I had the pleasure of reading the manuscript of Ross Douthat's new book  Bad Religion: How We Became a Nation of Heretics  (The Free Press, 2012), slated to be released April 17 of this year. I am going to honor the publisher's request That I not quote or review until the book is published because it is still being edited. Nevertheless, I want to not not interact with Ross's basic ideas, because i think They are provocative and Because this is essential reading for all Christians seeking to understand Christianity's relationship to culture in the U.S.

Everyone That Has Become AGREES our culture far more secular and hostile to Christian faith over the past two generations, but what are the factors Causing Change That? Many in the evangelical and Reformed world see the decline starting in the early 20th century When Most of the mainline denominations and Their Affiliated Institutions and academic foundations fell into the hands of theological modernists and liberals. But it can not be as simply as that. In his first chapter Douthat looks at four figures-Reinhold Niebuhr for powerful mainline Protestantism, Billy Graham for rising Evangelicalism, Fulton Sheen popularly engaged for Catholicism, and Martin Luther King, Jr for the prophetic African-American Church of the Civil Rights era-who at mid-20th century and the institutional culture Showed strength of nearly all branches of Christianity. But by the beginning of the 21st century all four branches of Christianity are fragmented, declining, and in disarray, while the number of Americans who say no religious affiliation lot doing or even belief in God Steadily climbs. Robert Putnam nuances this a bit in  American Grace  Argues That When He Began the declining mainline church first, in the late 60s and 70s, while the Evangelical church Began doing so by the 90s. Catholics Have Been battered with a different set of problems and so has the African-American church, but Also They are definitely losing Influence and people.

In his second chapter, Douthat attributes the change to five major social catalysts have Gained That steam since the 1960s: 1) First, the political polarization has occurred That Left and Right Between the many churches drew into it (Toward the Left mainline Protestants, evangelicals Toward the Right). This has Greatly Weakened the church's credibility in the Broader culture, With many viewing churches as mere appendages and pawns of political parties. 2) Second, the sexual revolution That means the Biblical sex ethic unreasonable and perverse now looks to millions of people, making Christianity implausible Appear, unhealthy, and regressive. 3) Third, the era of decolonization and Third World empowerment, together With the dawn of globalization, You have the impression Given imperialistically That Christianity was "western" and supportive of European civilization's record of racism, colonialism, and anti-Semitism. 4) The fourth factor has-been the enormous growth in the kind of the Material prosperity and consumerism That always works against faith and undermines Christian community. 5) The fifth factor is-that all the other four factors had initial Their Greatest impact on the more educated and affluent classes, the main gatekeepers of the culture-shaping Institutions: such as the media, the academy, the arts, the main foundations , and much of the government and business world.

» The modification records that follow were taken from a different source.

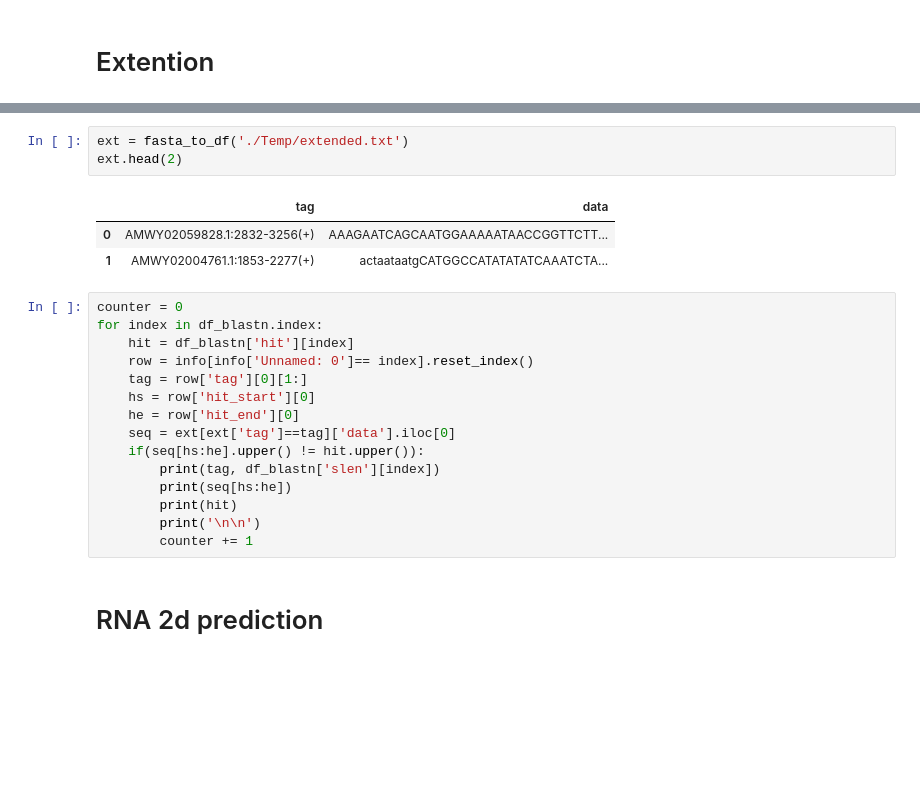
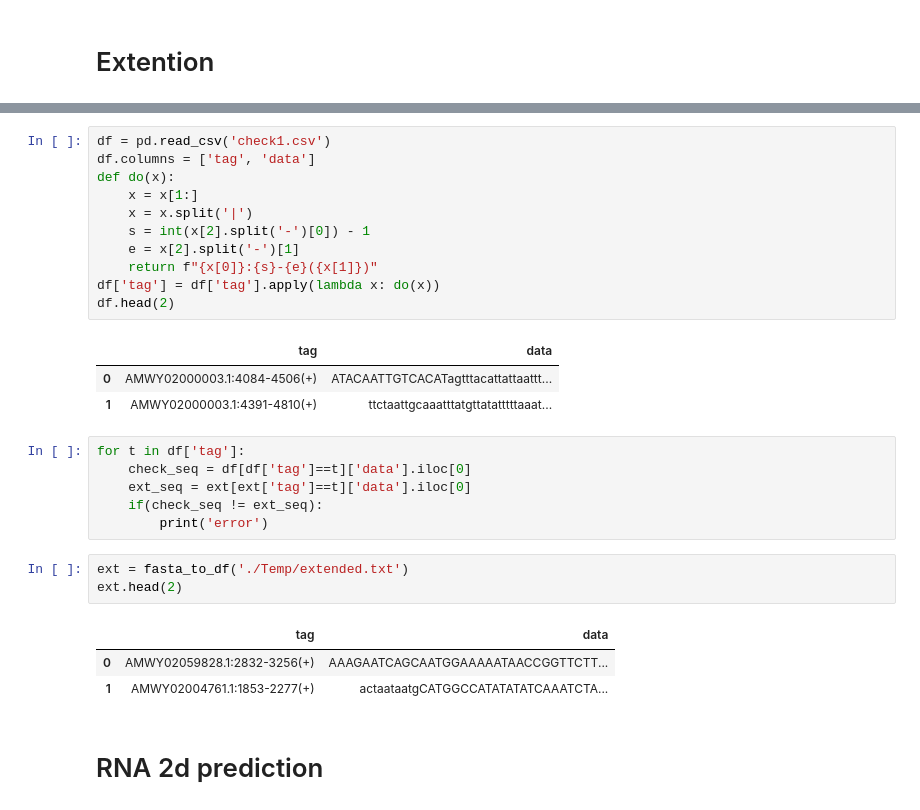
Before and after one commit to Ilia-Abolhasani/amir-p3, a Jupyter notebook: Code.ipynb, the cells around one changed output, grey strips where cells are left out. Drawn from its saved outputs; the diff is of its cells as text; blank space fills up the shorter version.

```diff
--- a/Code.ipynb
+++ b/Code.ipynb
@@ -630,3 +570,24 @@ info.head(2)
+# %%
+df = pd.read_csv('check1.csv')
+df.columns = ['tag', 'data']
+def do(x):
+    x = x[1:]
+    x = x.split('|')
+    s = int(x[2].split('-')[0]) - 1
+    e = x[2].split('-')[1]
+    return f"{x[0]}:{s}-{e}({x[1]})"
+df['tag'] = df['tag'].apply(lambda x: do(x))
+df.head(2)
+# %% [output]
+|  | tag | data |
+| 0 | AMWY02000003.1:4084-4506(+) | ATACAATTGTCACATagtttacattattaattt... |
+| 1 | AMWY02000003.1:4391-4810(+) | ttctaattgcaaatttatgttatatttttaaat... |
+# %%
+for t in df['tag']:
+    check_seq = df[df['tag']==t]['data'].iloc[0]
+    ext_seq = ext[ext['tag']==t]['data'].iloc[0]
+    if(check_seq != ext_seq):
+        print('error')
 # %%
 ext = fasta_to_df('./Temp/extended.txt')
 ext.head(2)
@@ -634,21 +595,6 @@ ext.head(2)
 |  | tag | data |
 | 0 | AMWY02059828.1:2832-3256(+) | AAAGAATCAGCAATGGAAAAATAACCGGTTCTT... |
 | 1 | AMWY02004761.1:1853-2277(+) | actaataatgCATGGCCATATATATCAAATCTA... |
-# %%
-counter = 0
-for index in df_blastn.index:
-    hit = df_blastn['hit'][index]
-    row = info[info['Unnamed: 0']== index].reset_index()
-    tag = row['tag'][0][1:]
-    hs = row['hit_start'][0]
-    he = row['hit_end'][0]
-    seq = ext[ext['tag']==tag]['data'].iloc[0]
-    if(seq[hs:he].upper() != hit.upper()):
-        print(tag, df_blastn['slen'][index])
-        print(seq[hs:he])
-        print(hit)
-        print('\n\n')
-        counter += 1
 # %% [markdown]
 # RNA 2d prediction
 # %% [markdown]
```
Also changed, not shown: parts of 48 cells of this notebook, 3 other files.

How does Ross Douthat's analysis Compare with some older thinkers? Lesslie Newbigin blames the marginalization of Christianity in the West on the outworking of the 18th century Enlightenment-which Promoted the sufficiency of human reason without faith in God-single for a great deal of the shift. In this've Understands historical patterns as being Caused by intellectual trends and ideas, working through Their Way out to society's Institutions. I see no reason why Newbigin's history-of-thought approach and Douthat's sociology-of-knowledge approach Both can not be right. A third kind of analysis Could easily find the faults Within the church itself. As H. Richard Niebuhr points out in his essay, "The Independence of the Church," the church weak and corrupt even Becomes Becomes Whenever it successful in a culture. This is an important factor to add. For example, why did the mainline and the evangelical church co-opted by American political parties get and lose credibility? Was not this due to a lack of robust, vital orthodoxy Within them? If All These Approaches are right and complementary, Christianity in the West has-been the victim of "a perfect storm" of trends, factors, and forces.


Next blog:  Ross Douthat on the Character of Christianity's Decline